» WHAT THE TASK ASKS
Your answer is every line of the material below in which the string "TODO" occurs.

» DATASET RECORDS
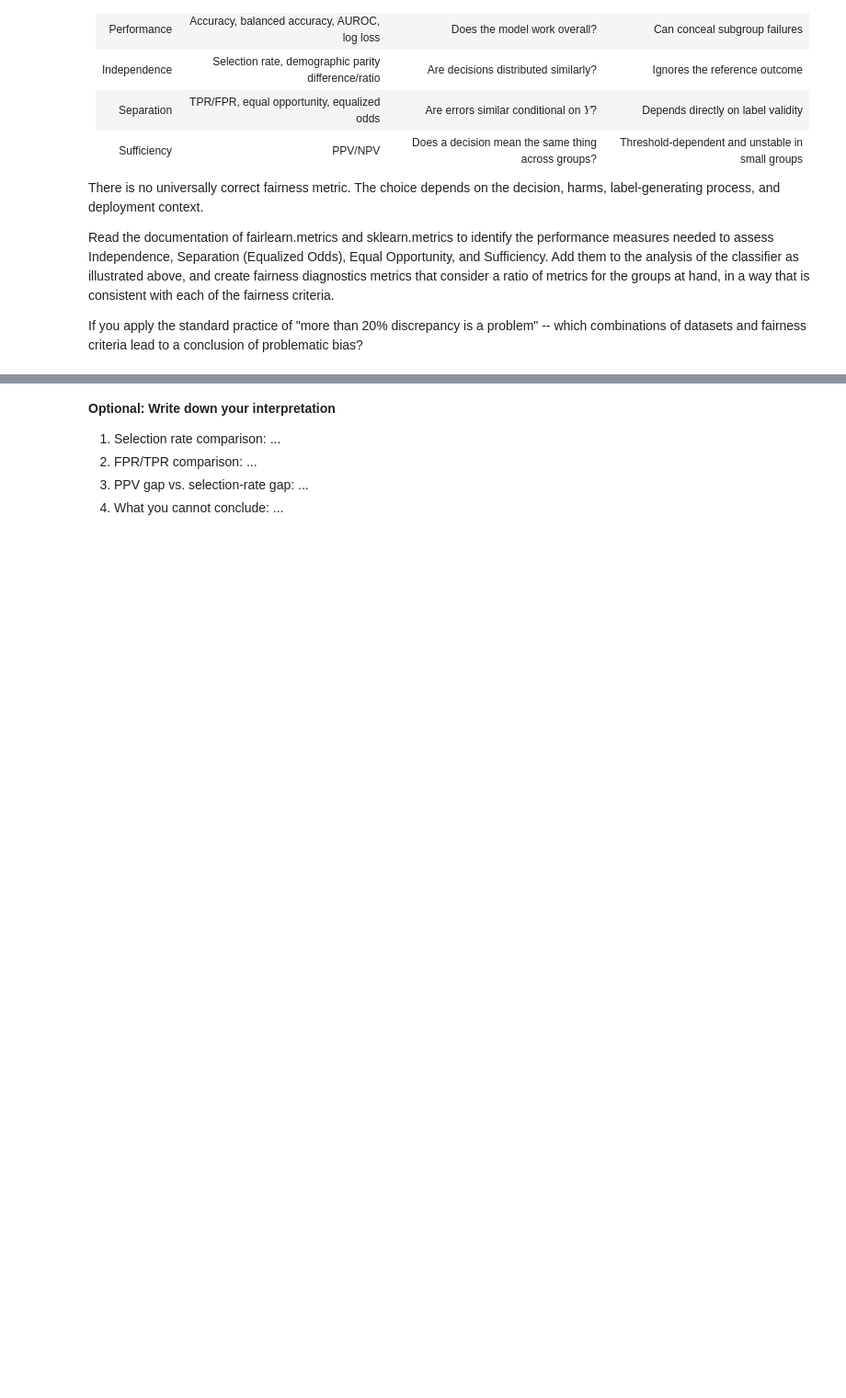
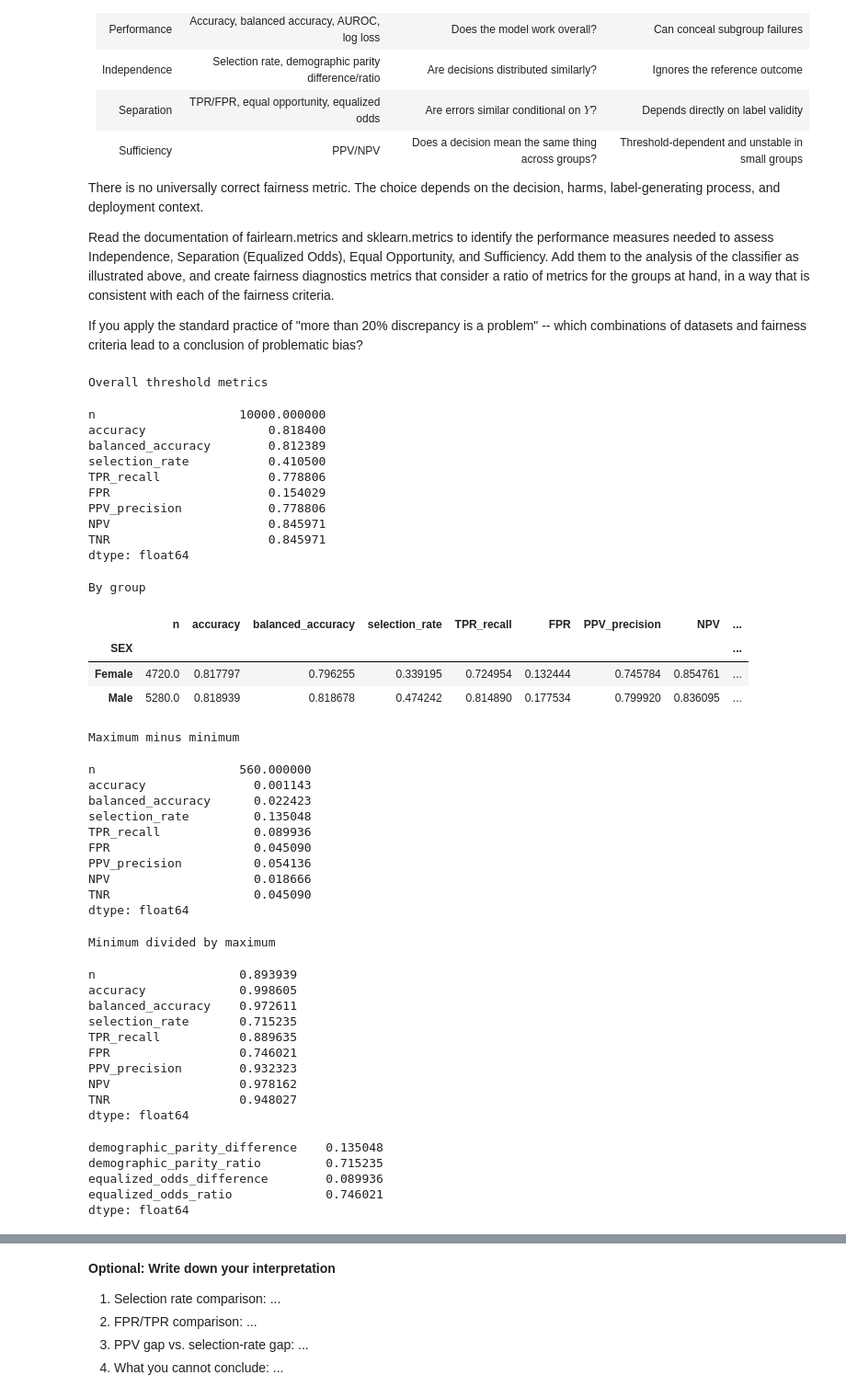
Before and after one commit to bellaVbsVbee/RAI, a Jupyter notebook: Project1/Week1_Guided_Fairness_Metrics_ACSIncome.ipynb, the cells around one changed output, grey strips where cells are left out. Shown at 92% size. Saved outputs shown, nothing was run; the diff lists cells and outputs as text; code cells hidden in the pictures; blank space fills up the shorter version.

```diff
--- a/Project1/Week1_Guided_Fairness_Metrics_ACSIncome.ipynb
+++ b/Project1/Week1_Guided_Fairness_Metrics_ACSIncome.ipynb
@@ -162,49 +194,93 @@ If you apply the standard practice of "more than 20% discrepancy is a problem" -
 # TODO # instead of using fairlearn/sklearn metrics, code your own using numpy
 
 def false_positive_rate_metric(y_true, y_pred):
-    raise NotImplementedError("TODO: implement false_positive_rate_metric")
-    # tn, fp, fn, tp = confusion_matrix(y_true, y_pred, labels=[0,1]).ravel()
-    # return <numerator> if <denominator> else np.nan
+    # raise NotImplementedError("TODO: implement false_positive_rate_metric")
+    tn, fp, fn, tp = confusion_matrix(y_true, y_pred, labels=[0,1]).ravel()
+    return fp/(tn+fp) if (tn+fp)>0 else np.nan
 
 def true_negative_rate_metric(y_true, y_pred):
-    raise NotImplementedError("TODO: implement true_negative_rate_metric")
-    # tn, fp, fn, tp = confusion_matrix(y_true, y_pred, labels=[0,1]).ravel()
-    # return <numerator> if <denominator> else np.nan
+    # raise NotImplementedError("TODO: implement true_negative_rate_metric")
+    tn, fp, fn, tp = confusion_matrix(y_true, y_pred, labels=[0,1]).ravel()
+    return tn/(tn+fp) if (tn+fp)>0 else np.nan
 
 def negative_predictive_value_metric(y_true, y_pred):
-    raise NotImplementedError("TODO: implement negative_predictive_value_metric")
-    # tn, fp, fn, tp = confusion_matrix(y_true, y_pred, labels=[0,1]).ravel()
-    # return <numerator> if <denominator> else np.nan
+    # raise NotImplementedError("TODO: implement negative_predictive_value_metric")
+    tn, fp, fn, tp = confusion_matrix(y_true, y_pred, labels=[0,1]).ravel()
+    return tn/(tn+fn) if (tn+fn)>0 else np.nan
 
 metrics = {
     "n": count,
     "accuracy": accuracy_score,
     "balanced_accuracy": balanced_accuracy_score,
     "selection_rate": selection_rate,
     "TPR_recall": recall_score,
     "FPR": false_positive_rate_metric,
     "PPV_precision": lambda y, p: precision_score(y, p, zero_division=0),
     "NPV": negative_predictive_value_metric,
     "TNR": true_negative_rate_metric,
 }
 
 mf = MetricFrame(metrics=metrics, y_true=y_val, y_pred=val_pred, sensitive_features=A_val)
 
 print("Overall threshold metrics")
 display(pd.Series(mf.overall))
 print("By group")
 display(mf.by_group)
 print("Maximum minus minimum")
 display(pd.Series(mf.difference(method="between_groups")))
 print("Minimum divided by maximum")
 display(pd.Series(mf.ratio(method="between_groups")))
 
-raise NotImplementedError("TODO: calculate the fairness summary metrics")
+# raise NotImplementedError("TODO: calculate the fairness summary metrics")
 fairness_summary = pd.Series({
-    "demographic_parity_difference": None,
-    "demographic_parity_ratio": None,
-    "equalized_odds_difference": None,
-    "equalized_odds_ratio": None,
+    "demographic_parity_difference": demographic_parity_difference(y_val, val_pred, sensitive_features=A_val),
+    "demographic_parity_ratio": demographic_parity_ratio(y_val, val_pred, sensitive_features=A_val),
+    "equalized_odds_difference": equalized_odds_difference(y_val, val_pred, sensitive_features=A_val),
+    "equalized_odds_ratio": equalized_odds_ratio(y_val, val_pred, sensitive_features=A_val),
 })
 display(fairness_summary)
+# %% [output]
+Overall threshold metrics
+n                    10000.000000
+accuracy                 0.818400
+balanced_accuracy        0.812389
+selection_rate           0.410500
+TPR_recall               0.778806
+FPR                      0.154029
+PPV_precision            0.778806
+NPV                      0.845971
+TNR                      0.845971
+dtype: float64
+By group
+|  | n | accuracy | balanced_accuracy | selection_rate | TPR_recall | FPR | PPV_precision | NPV | ... |
+| SEX |  |  |  |  |  |  |  |  | ... |
+| Female | 4720.0 | 0.817797 | 0.796255 | 0.339195 | 0.724954 | 0.132444 | 0.745784 | 0.854761 | ... |
+| Male | 5280.0 | 0.818939 | 0.818678 | 0.474242 | 0.814890 | 0.177534 | 0.799920 | 0.836095 | ... |
+Maximum minus minimum
+n                    560.000000
+accuracy               0.001143
+balanced_accuracy      0.022423
+selection_rate         0.135048
+TPR_recall             0.089936
+FPR                    0.045090
+PPV_precision          0.054136
+NPV                    0.018666
+TNR                    0.045090
+dtype: float64
+Minimum divided by maximum
+n                    0.893939
+accuracy             0.998605
+balanced_accuracy    0.972611
+selection_rate       0.715235
+TPR_recall           0.889635
+FPR                  0.746021
+PPV_precision        0.932323
+NPV                  0.978162
+TNR                  0.948027
+dtype: float64
+demographic_parity_difference    0.135048
+demographic_parity_ratio         0.715235
+equalized_odds_difference        0.089936
+equalized_odds_ratio             0.746021
+dtype: float64
 # %%
```
Also changed, not shown: parts of 13 cells of this notebook, 1 other file.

» RESULT
 # TODO # instead of using fairlearn/sklearn metrics, code your own using numpy
-    raise NotImplementedError("TODO: implement false_positive_rate_metric")
+    # raise NotImplementedError("TODO: implement false_positive_rate_metric")
-    raise NotImplementedError("TODO: implement true_negative_rate_metric")
+    # raise NotImplementedError("TODO: implement true_negative_rate_metric")
-    raise NotImplementedError("TODO: implement negative_predictive_value_metric")
+    # raise NotImplementedError("TODO: implement negative_predictive_value_metric")
-raise NotImplementedError("TODO: calculate the fairness summary metrics")
+# raise NotImplementedError("TODO: calculate the fairness summary metrics")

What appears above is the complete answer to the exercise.